Vol. 32, No. 3 (Fall 2007)
An Independent Kurdish State: Achievable
or Merely a Kurdish Dream?
University of South Australia
Despite the claim that Kurds intend to remain part of Iraq,
it is highly unlikely that they will remain within the country’s
borders. For the past 80 years or more, Iraq’s centralized system
of control has failed to accommodate the Kurds, and it is apparent
that federalism, too, is a form of government that will fail
to satisfy them. The Kurdish goal of independence is apparent
in the system they have developed within their state, and this
could challenge any future plan for further integration back
into Iraq. This goal is also evidenced in popular demands for
independence in Kurdistan and in Kurdish politicians’ warnings
that they will separate if violence, intolerance, or tyranny
continue in Iraq.
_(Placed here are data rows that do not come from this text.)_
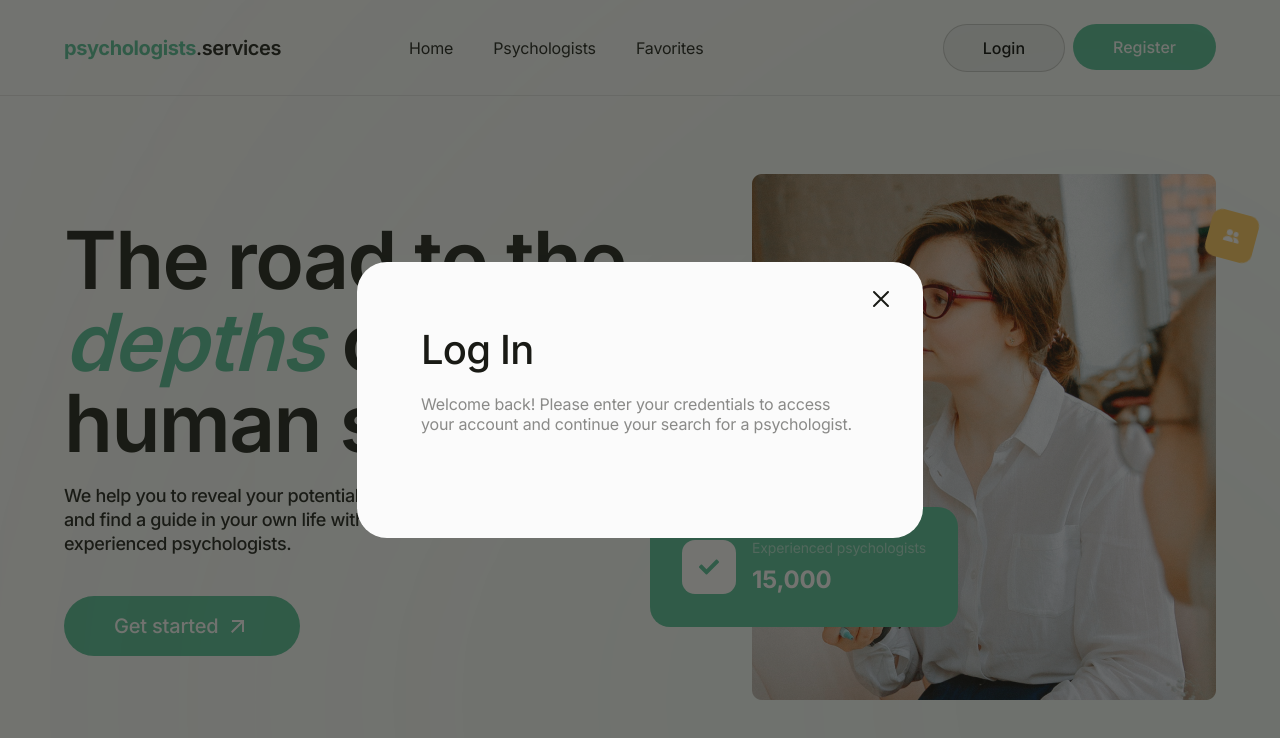
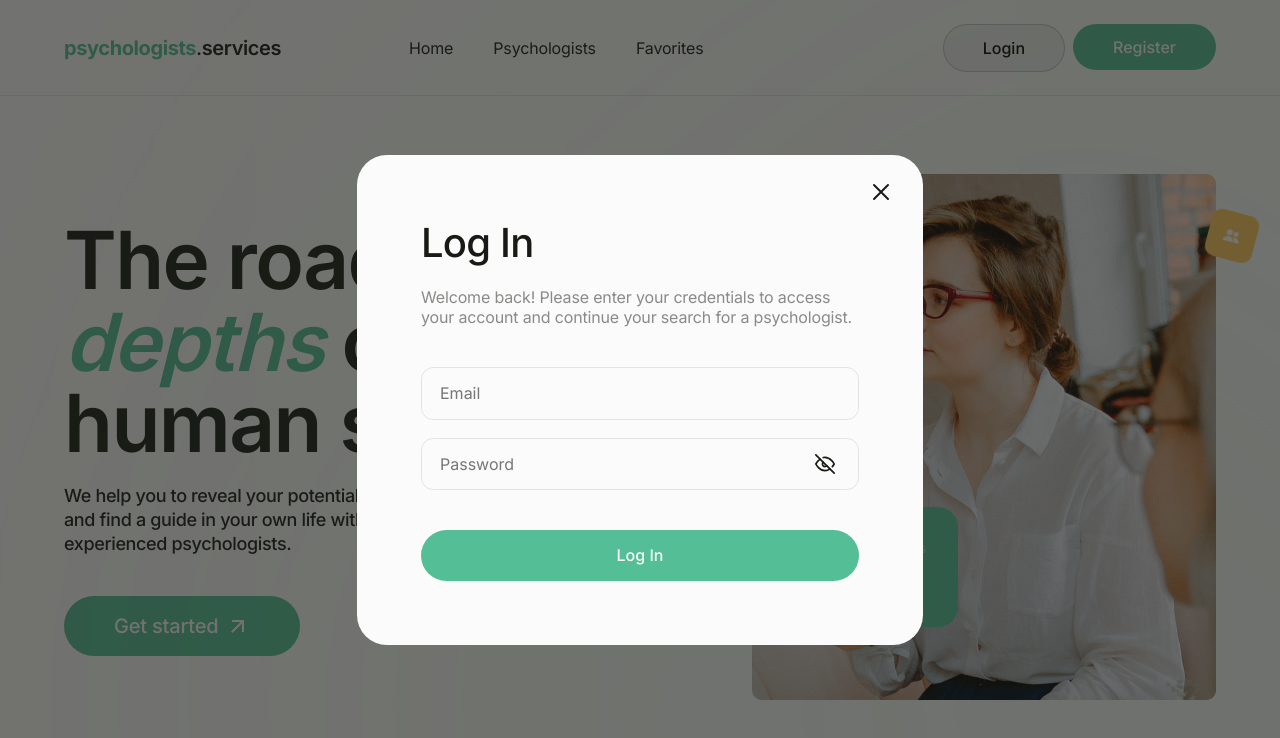
Before and after one commit to milenness/psychologists, a Next.js app: page / in a window 1280 px wide. Both pictures are taken after a click on the button "Login". Shown: the top 738 px of the page. Built offline with nearby package versions, Linux system fonts and the light colour scheme.

Commit message:
add/forms

```diff
--- /dev/null
+++ b/components/LoginForm/LoginForm.module.css
@@ -0,0 +1,78 @@
+.form {
+  display: flex;
+  flex-direction: column;
+}
+
+.inputWrapper {
+  position: relative;
+}
+
+.inputsContainer {
+  display: flex;
+  flex-direction: column;
+  gap: 18px;
+  margin-bottom: 40px;
+}
+
+.input {
+  padding: 16px 18px;
+  width: 100%;
+  border: 1px solid rgba(18, 20, 23, 0.1);
+  border-radius: 12px;
+  outline: none;
+  background-color: transparent;
+  transition: border-color var(--main-transtion);
+}
+
+.input:focus {
+  border-color:var(--green);
+}
+
+.passwordContainer {
+  position: relative;
+  display: flex;
+  align-items: center;
+}
+
+.passwordInput {
+  padding-right: 50px;
+}
+
+.eyeButton {
+  position: absolute;
+  right: 18px;
+  background: transparent;
+  border: none;
+  cursor: pointer;
+  display: flex;
+  align-items: center;
+  justify-content: center;
+  color: var(--main-text);
+}
+
+.errorInput {
+  border-color: #e03636;
+}
+
+.errorText {
+  position: absolute;
+ bottom: -15px;
+  left: 4px;
+  font-size: 11px;
+  color: #e03636;
+}
+
+.submitButton {
+  background-color: var(--green);
+  padding: 16px 0;
+  color: var(--main-white);
+  border-radius: 30px;
+  font-weight: 500;
+  transition: background-color var(--main-transtion);
+}
+
+.submitButton:hover,
+.submitButton:focus,
+.submitButton:active {
+  background-color : var(--dark-green);
+}
--- /dev/null
+++ b/components/LoginForm/LoginForm.tsx
@@ -0,0 +1,103 @@
+"use client";
+
+import { useState } from "react";
+import { Formik, Form, Field, ErrorMessage, FormikHelpers } from "formik";
+import * as Yup from "yup";
+import { LuEye } from "react-icons/lu";
+import { FiEyeOff } from "react-icons/fi";
+import css from "./LoginForm.module.css";
+
+const LoginSchema = Yup.object().shape({
+  email: Yup.string()
+    .email("Invalid email address")
+    .required("Email is required"),
+  password: Yup.string()
+    .min(6, "Password must be at least 6 characters")
+    .required("Password is required"),
+});
+
+interface LoginFormProps {
+  onSuccess?: () => void;
+}
+
+interface FormValues {
+  email: string;
+  password: string;
+}
+
+export default function LoginForm({ onSuccess }: LoginFormProps) {
+  const [showPassword, setShowPassword] = useState(false);
+
+  const togglePasswordVisibility = () => {
+    setShowPassword((prev) => !prev);
+  };
+
+ const handleSubmit = (
+   values: FormValues,
+   { resetForm }: FormikHelpers<FormValues>,
+ ) => {
+   console.log("Form submitted values:", values);
+   resetForm();
+   if (onSuccess) onSuccess();
+ };
+
+  return (
+    <Formik
+      initialValues={{ email: "", password: "" }}
+      validationSchema={LoginSchema}
+      onSubmit={handleSubmit}
+    >
+      {({ errors, touched }) => (
+        <Form className={css.form}>
+          <div className={css.inputsContainer}>
+            <div className={css.inputWrapper}>
+              <Field
+                type="email"
+                name="email"
+                placeholder="Email"
+                className={`${css.input} ${
+                  errors.email && touched.email ? css.errorInput : ""
+                }`}
+              />
+              <ErrorMessage
+                name="email"
+                component="div"
+                className={css.errorText}
+              />
+            </div>
+
+            <div className={css.inputWrapper}>
+              <div className={css.passwordContainer}>
+                <Field
+                  type={showPassword ? "text" : "password"}
+                  name="password"
+                  placeholder="Password"
+                  className={`${css.input} ${css.passwordInput} ${
+                    errors.password && touched.password ? css.errorInput : ""
+                  }`}
+                />
+                <button
+                  type="button"
+                  className={css.eyeButton}
+                  onClick={togglePasswordVisibility}
+                  aria-label={showPassword ? "Hide password" : "Show password"}
+                >
+                  {showPassword ? <LuEye size={20} /> : <FiEyeOff size={20} />}
+                </button>
+              </div>
+              <ErrorMessage
+                name="password"
+                component="div"
+                className={css.errorText}
+              />
+            </div>
+          </div>
+
+          <button type="submit" className={css.submitButton}>
+            Log In
+          </button>
+        </Form>
+      )}
+    </Formik>
+  );
+}
--- /dev/null
+++ b/components/LoginForm/index.ts
@@ -0,0 +1 @@
+export {default} from "./LoginForm"
--- a/components/LoginModal/LoginModal.tsx
+++ b/components/LoginModal/LoginModal.tsx
@@ -4,6 +4,7 @@ import { useEffect } from "react";
 import { createPortal } from "react-dom";
 import css from "./LoginModal.module.css";
 import { IoCloseOutline } from "react-icons/io5";
+import LoginForm from "@/components/LoginForm"
 
 interface ModalProps {
   onClose: () => void;
@@ -50,6 +51,8 @@ export default function LoginModal({ onClose }: ModalProps) {
           Welcome back! Please enter your credentials to access your account and
           continue your search for a psychologist.
         </p>
+
+        <LoginForm onSuccess={onClose} />
       </div>
     </div>,
     document.body,
--- /dev/null
+++ b/components/RegisterForm/RegisterForm.module.css
@@ -0,0 +1,78 @@
+.form {
+  display: flex;
+  flex-direction: column;
+}
+
+.inputWrapper {
+  position: relative;
+}
+
+.inputsContainer {
+  display: flex;
+  flex-direction: column;
+  gap: 18px;
+  margin-bottom: 40px;
+}
+
+.input {
+  padding: 16px 18px;
+  width: 100%;
+  border: 1px solid rgba(18, 20, 23, 0.1);
+  border-radius: 12px;
+  outline: none;
+  background-color: transparent;
+  transition: border-color var(--main-transtion);
+}
+
+.input:focus {
+  border-color:var(--green);
+}
+
+.passwordContainer {
+  position: relative;
+  display: flex;
+  align-items: center;
+}
+
+.passwordInput {
+  padding-right: 50px;
+}
+
+.eyeButton {
+  position: absolute;
+  right: 18px;
+  background: transparent;
+  border: none;
+  cursor: pointer;
+  display: flex;
+  align-items: center;
+  justify-content: center;
+  color: var(--main-text);
+}
+
+.errorInput {
+  border-color: #e03636;
+}
+
+.errorText {
+  position: absolute;
+ bottom: -15px;
+  left: 4px;
+  font-size: 11px;
+  color: #e03636;
+}
+
+.submitButton {
+  background-color: var(--green);
+  padding: 16px 0;
+  color: var(--main-white);
+  border-radius: 30px;
+  font-weight: 500;
+  transition: background-color var(--main-transtion);
+}
+
+.submitButton:hover,
+.submitButton:focus,
+.submitButton:active {
+  background-color : var(--dark-green);
+}
--- /dev/null
+++ b/components/RegisterForm/RegisterForm.tsx
@@ -0,0 +1,123 @@
+"use client";
+
+import { useState } from "react";
+import { Formik, Form, Field, ErrorMessage, FormikHelpers } from "formik";
+import * as Yup from "yup";
+import { LuEye } from "react-icons/lu";
+import { FiEyeOff } from "react-icons/fi";
+import css from "./RegisterForm.module.css";
+
+const RegisterSchema = Yup.object().shape({
+  name: Yup.string()
+    .min(2, "Name must be at least 2 characters")
+    .required("Name is required"),
+  email: Yup.string()
+    .email("Invalid email address")
+    .required("Email is required"),
+  password: Yup.string()
+    .min(6, "Password must be at least 6 characters")
+    .required("Password is required"),
+});
+
+interface RegisterFormProps {
+  onSuccess?: () => void;
+}
+
+interface FormValues {
+  name: string;
+  email: string;
+  password: string;
+}
+
+export default function RegisterForm({ onSuccess }: RegisterFormProps) {
+  const [showPassword, setShowPassword] = useState(false);
+
+  const togglePasswordVisibility = () => {
+    setShowPassword((prev) => !prev);
+  };
+
+  const handleSubmit = (
+    values: FormValues,
+    { resetForm }: FormikHelpers<FormValues>,
+  ) => {
+    console.log("Register form submitted values:", values);
+    resetForm();
+    if (onSuccess) onSuccess();
+  };
+
+  return (
+    <Formik
+      initialValues={{ name: "", email: "", password: "" }}
+      validationSchema={RegisterSchema}
+      onSubmit={handleSubmit}
+    >
+      {({ errors, touched }) => (
+        <Form className={css.form}>
+          <div className={css.inputsContainer}>
+            <div className={css.inputWrapper}>
+              <Field
+                type="text"
+                name="name"
+                placeholder="Name"
+                className={`${css.input} ${
+                  errors.name && touched.name ? css.errorInput : ""
+                }`}
+              />
+              <ErrorMessage
+                name="name"
+                component="div"
+                className={css.errorText}
+              />
+            </div>
+
+            <div className={css.inputWrapper}>
+              <Field
+                type="email"
+                name="email"
+                placeholder="Email"
+                className={`${css.input} ${
+                  errors.email && touched.email ? css.errorInput : ""
+                }`}
+              />
+              <ErrorMessage
+                name="email"
+                component="div"
+                className={css.errorText}
+              />
+            </div>
+
+            <div className={css.inputWrapper}>
+              <div className={css.passwordContainer}>
+                <Field
+                  type={showPassword ? "text" : "password"}
+                  name="password"
+                  placeholder="Password"
+                  className={`${css.input} ${css.passwordInput} ${
+                    errors.password && touched.password ? css.errorInput : ""
+                  }`}
+                />
+                <button
+                  type="button"
+                  className={css.eyeButton}
+                  onClick={togglePasswordVisibility}
+                  aria-label={showPassword ? "Hide password" : "Show password"}
+                >
+                  {showPassword ? <LuEye size={20} /> : <FiEyeOff size={20} />}
+                </button>
+              </div>
+              <ErrorMessage
+                name="password"
+                component="div"
+                className={css.errorText}
+              />
+            </div>
+          </div>
+
+          <button type="submit" className={css.submitButton}>
+            Sign Up
+          </button>
+        </Form>
+      )}
+    </Formik>
+  );
+}
--- /dev/null
+++ b/components/RegisterForm/index.ts
@@ -0,0 +1 @@
+export {default} from "./RegisterForm"
--- a/components/RegisterModal/RegisterModal.tsx
+++ b/components/RegisterModal/RegisterModal.tsx
@@ -4,6 +4,7 @@ import { useEffect } from "react";
 import { createPortal } from "react-dom";
 import css from "./RegisterModal.module.css";
 import { IoCloseOutline } from "react-icons/io5";
+import RegisterForm from "../RegisterForm";
 
 interface ModalProps {
   onClose: () => void;
@@ -51,6 +52,8 @@ export default function RegisterModal({ onClose }: ModalProps) {
           need some information. Please provide us with the following
           information.
         </p>
+
+      <RegisterForm onSuccess={onClose} />
       </div>
     </div>,
     document.body,
--- a/package.json
+++ b/package.json
@@ -9,11 +9,13 @@
     "lint": "eslint"
   },
   "dependencies": {
+    "formik": "^2.4.9",
     "modern-normalize": "^3.0.1",
     "next": "16.2.12",
     "react": "19.2.4",
     "react-dom": "19.2.4",
-    "react-icons": "^5.7.0"
+    "react-icons": "^5.7.0",
+    "yup": "^1.7.1"
   },
   "devDependencies": {
     "@types/node": "^20",
```
Also changed, not shown: 1 other file (tests, documents, lock files or other folders).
The nature of Iraq’s divided society constantly
produces civil war and intolerance, and the reality is that
it is a nation dominated by ethnic-nationalism and clashing
ideologies and interests, but lacking a unifying national identity.
Therefore, it is not Kurdish secession that causes continuing
communal violence; it is the forced unification of people with
different interests and ideologies.